• _Your objective_:
Every line in the records below with the string "data" needs to be copied out.

** Opening Supplied material block **

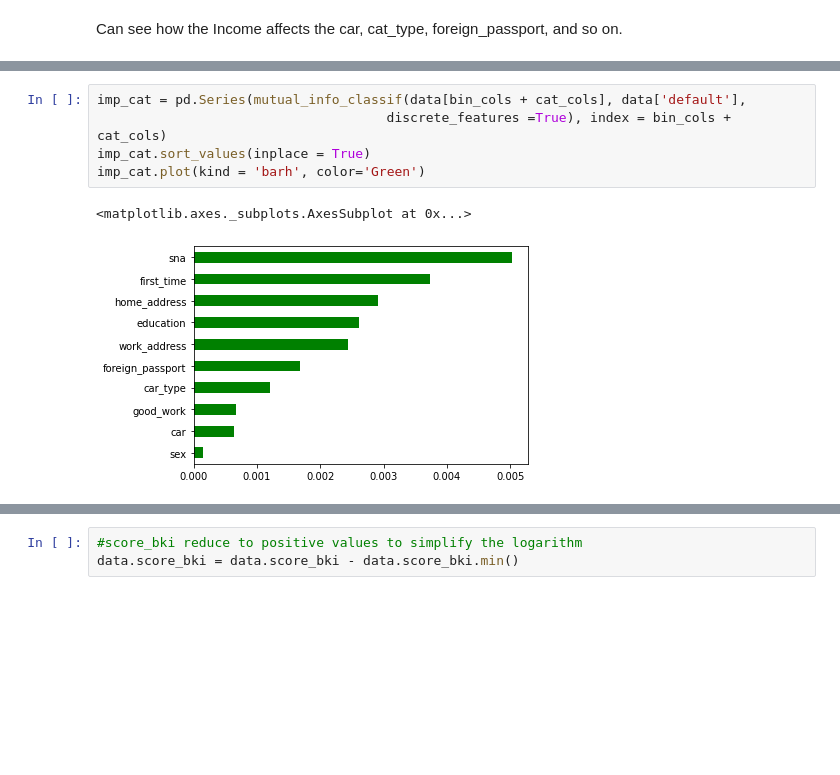
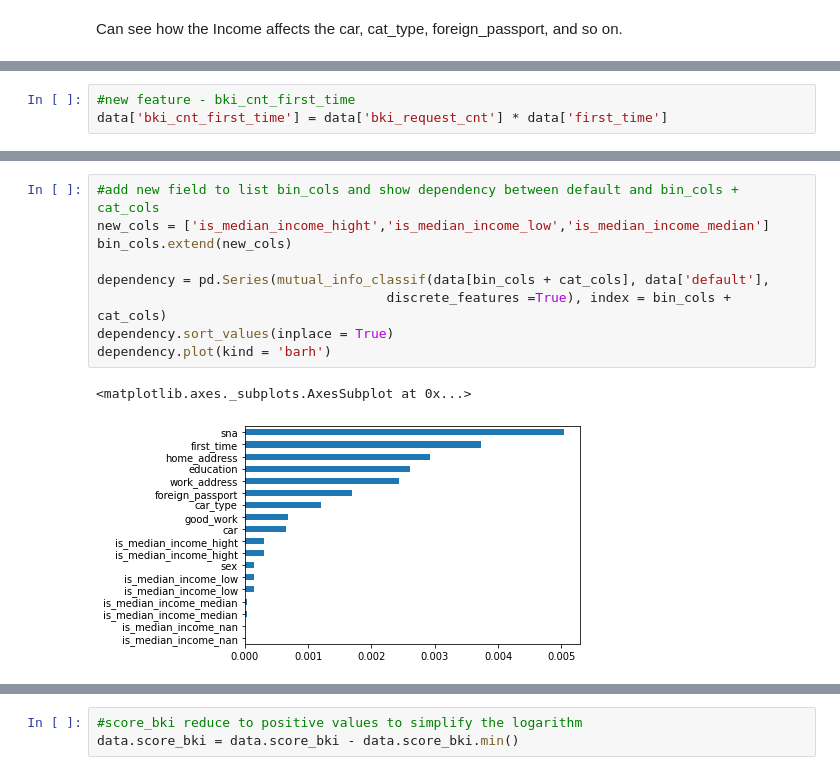
Before and after one commit to PrusRoman/skillfactory_rds, a Jupyter notebook: project_4_Credit_Scoring/sf_Credit_Scoring.ipynb, the cells around one changed output, grey strips where cells are left out. Saved outputs shown, nothing was run; the diff lists cells and outputs as text; blank space fills up the shorter version.

```diff
--- a/project_4_Credit_Scoring/sf_Credit_Scoring.ipynb
+++ b/project_4_Credit_Scoring/sf_Credit_Scoring.ipynb
@@ -285,0 +299,3 @@ SyntaxError: ignored
+# %%
+#new feature - bki_cnt_first_time
+data['bki_cnt_first_time'] = data['bki_request_cnt'] * data['first_time']
@@ -286,8 +309,12 @@ SyntaxError: ignored
 # %%
-imp_cat = pd.Series(mutual_info_classif(data[bin_cols + cat_cols], data['default'],
+#add new field to list bin_cols and show dependency between default and bin_cols + cat_cols
+new_cols = ['is_median_income_hight','is_median_income_low','is_median_income_median']
+bin_cols.extend(new_cols)
+
+dependency = pd.Series(mutual_info_classif(data[bin_cols + cat_cols], data['default'],
                                      discrete_features =True), index = bin_cols + cat_cols)
-imp_cat.sort_values(inplace = True)
-imp_cat.plot(kind = 'barh', color='Green')
+dependency.sort_values(inplace = True)
+dependency.plot(kind = 'barh')
 # %% [output]
 <matplotlib.axes._subplots.AxesSubplot at 0x...>
-[figure, old version]
+[figure, new version]
```
Also changed, not shown: parts of 21 cells of this notebook.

** Closing Supplied material block **

• _Solution to the problem_:
+data['bki_cnt_first_time'] = data['bki_request_cnt'] * data['first_time']
-imp_cat = pd.Series(mutual_info_classif(data[bin_cols + cat_cols], data['default'],
+dependency = pd.Series(mutual_info_classif(data[bin_cols + cat_cols], data['default'],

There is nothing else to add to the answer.